and into adult day health care. Yes, convincing my father to go was an absolute
nightmare at first. “Awh, I’m not going there. Everyone is too old!” It took a few
weeks to get him into the routine, and then he really started to look forward to
all the activities.
I can’t say enough about the value of adult day care because it completely changed
my parents’ lives as well as my own. They finally had some place to go, friends
to see and fun things to do: crafts, games, singing, exercise, cooking, current
events, movies, field trips, interaction with children and pets, on and on. The
pressure on me to entertain them was drastically reduced (as was my stress level),
and then I was able to spend quality time with them in the evenings and on weekends.
The last piece of the puzzle came when I found a caregivers’ support group. Solutions
started to present themselves when I was around others who were coping with caregiving
too. I learned how to shift my perspective from the heartbreak of watching my parents’
decline, to focusing on the life they had left. I cherished the good days, and just
let go of the bad. Then, finally, I began picking up the pieces of my own shattered
All Worth It
A year and half later… I knew it was all worth it to hear my father say, “We love
you so much, honey.” I am certain that all my efforts to make the last years of
my parents’ lives the best they could be, kept them at home, together, five years
longer. It was the hardest, yet most rewarding, thing I have ever done--and consider
it to date the biggest accomplishment of my life.
Looking back, I am shocked that none of the many professionals who treated my parents
ever discussed the possibility of dementia with me. Had I been shown the “10 Warning
Signs of Alzheimer’s Disease”, flashing lights would have gone off in my head, as
I would have realized a year sooner what was happening. And why didn’t someone tell
me to get durable powers of attorney in place before the diagnosis, so I could make
health and financial decisions for my parents? Why didn’t I know about long-term

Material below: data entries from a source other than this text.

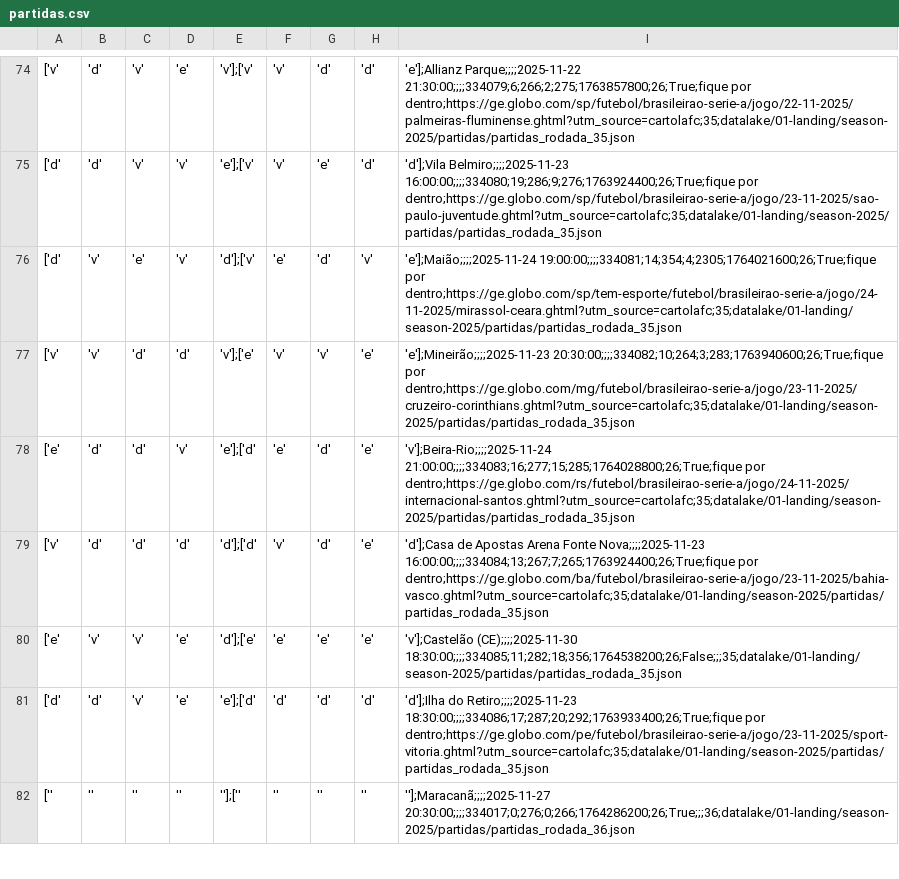
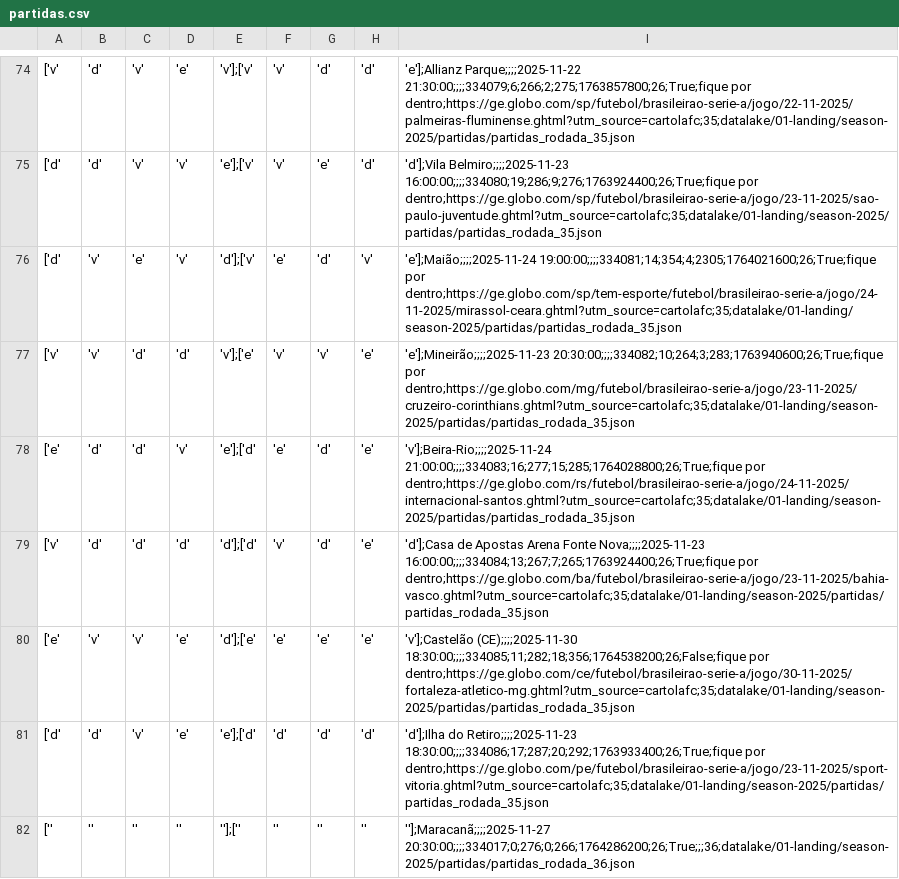
Before and after one commit to adntayer/cartola_datalake, a CSV file: datalake/02-bronze/season-2025/partidas/partidas.csv, drawn as a sheet; only a part is shown, gaps mark what is left out; the diff names each change by its address in the sheet, - before the commit and + after, or states it on an @@ line.

Commit message:
📡 [data landing-to-bronze partidas]: automatic update data Sat Nov 22 10:34:12 UTC 2025

```diff
--- a/datalake/02-bronze/season-2025/partidas/partidas.csv
+++ b/datalake/02-bronze/season-2025/partidas/partidas.csv
-I80: 'v'];Castelão (CE);;;;2025-11-30 18:30:00;;;;334085;11;282;18;356;1764538200;26;False;;;35;datalake/01-landing/season-2025/partidas/partidas_rodada_35.json
+I80: 'v'];Castelão (CE);;;;2025-11-30 18:30:00;;;;334085;11;282;18;356;1764538200;26;False;fique por dentro;https://ge.globo.com/ce/futebol/brasileirao-serie-a/jogo/30-11-2025/fortaleza-atletico-mg.ghtml?utm_source=cartolafc;35;datalake/01-landing/season-2025/partidas/partidas_rodada_35.json
```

care insurance years earlier, which would have covered the cost of having caregivers
in the home?
Like so many people, I was in denial that my invincible parents would ever need
me to take care of them, and unfortunately, that cost us our family’s entire life
savings, as well as a fortune in Kleenex. If I knew then what I know now, it wouldn’t
have taken me a year to solve the crisis. In fact, it wouldn’t even take me a month
to get everything moving in the right direction.
If any of this rings true for you and someone you love, I urge you to learn from
my mistakes, and reach out for help sooner rather than later.
Jacqueline Marcell is the author of Elder Rage, or Take My Father...Please! How
to Survive Caring for Aging Parents (Impressive Press). She is a national speaker
and advocate for eldercare awareness and reform, and hosts the Internet radio program
“Coping with Caregiving”.
For valuable caregiving information, visit her web site at http://www.elderrage.com.
10 Warning Signs of Alzheimer’s Disease
2.Difficulty performing familiar tasks
3.Problems with language
4.Disorientation of time and place
5.Poor or decreased judgment
6.Problems with abstract thinking
8.Changes in mood or behavior
9.Changes in personality
10.Loss of initiative